At the end of our summer vacation, we'd pack up our red-stained socks and recently scrubbed shoes and return to our much less adventurous home with much tidier soil—back to paved roads and ranch style houses. This process occurred several times during my youth, but somewhere along the line, I forgot the joy in getting dirty.
Now days, I usually scrub my hands at the first hint of dirt. My socks have much more danger of being mismatched than being stained. And I like my "wild excursions" limited to controlled hiking trips on distinctly marked trails—and only when the weather cooperates.
My younger self would scoff at who I am now and say something about how that old guy doesn't know how to have fun. My younger self might be on to something.
I've forgotten what it means not to worry. When I was young, I would go out and do what needed to be done. Dirt needed to be found, ant hills needed to be blown up, and creeks needed to be crossed. So, I went. I didn't stop to think how much time it would take or if I might get dirty.
Now, unlike then, I follow Christ. I should be just as willing to go out and do what needs to be done. But rather than simply going about the kingdom work, I stop, consider the reasons why I don't want to, and then forget about it. My adventure has become hiding behind my fear.
Intersecting Faith & Life:

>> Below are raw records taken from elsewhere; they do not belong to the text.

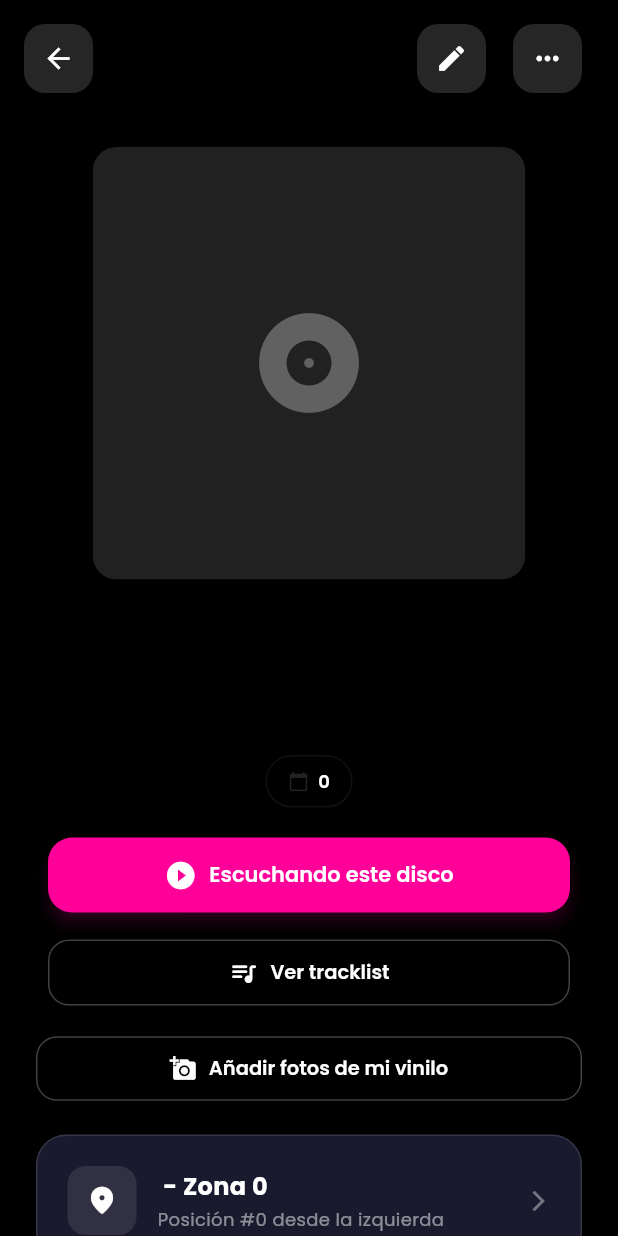
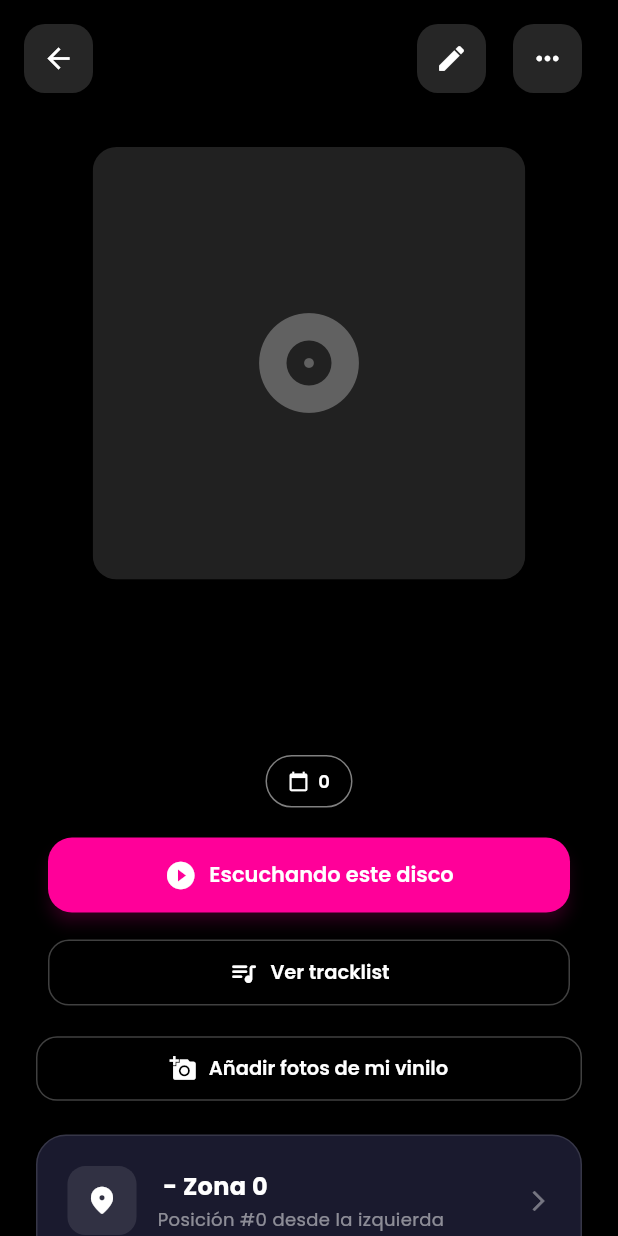
Before and after one commit to dbaez/vinyl-scout, a Flutter app: the AlbumDetailScreen screen opened directly with empty values, on a phone screen of 412 x 824 dp. Run offline on Flutter 3.47's test engine with Material 3 defaults, Android fonts, the phone set to English and light mode, and no system bars; our stand-ins replace cached_network_image, camera, google_fonts, image_picker, shimmer, supabase_flutter; missing offline and left inert: crop_image, google_mlkit_text_recognition; accounts and stored records are empty.

Commit message:
Update album_detail_screen.dart
Try it with white, since the calendar doesn't appear in primary color

```diff
--- a/lib/screens/album_detail_screen.dart
+++ b/lib/screens/album_detail_screen.dart
@@ -757,7 +757,7 @@ class _AlbumDetailScreenState extends State<AlbumDetailScreen>
             runSpacing: 10,
             children: [
               if (_album.year != null)
-                _buildTag('${_album.year}', Icons.calendar_today, AppTheme.primaryColor),
+                _buildTag('${_album.year}', Icons.calendar_today, Colors.white),
               ..._album.genres.take(3).map((g) =>
                 _buildTag(g, Icons.music_note, Colors.purple, filterable: true)),
               ..._album.styles.take(3).map((s) =>
```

When Christ journeyed the length of Israel, He walked. His sandals chaffed, dust caked his feet, and insects buzzed His head. He sweated, and He had no showers. The people who came to Him probably stunk from the heat and fish and whatever else they happened to be around. He humbled Himself from the perfection of His throne to get dirty. God—the Creator of everything—took on flesh so that He could trudge across this dusty earth.
When I think back to my days sinking joyfully in mud pits, I have to wonder why I'm now sometimes afraid to metaphorically get dirty in the work of preaching the gospel, of living for Christ in every single thing I do.
Why does growing up so often steal the joy of red dirt? I don't know. But this is what I do know: today is a day to get that joy back.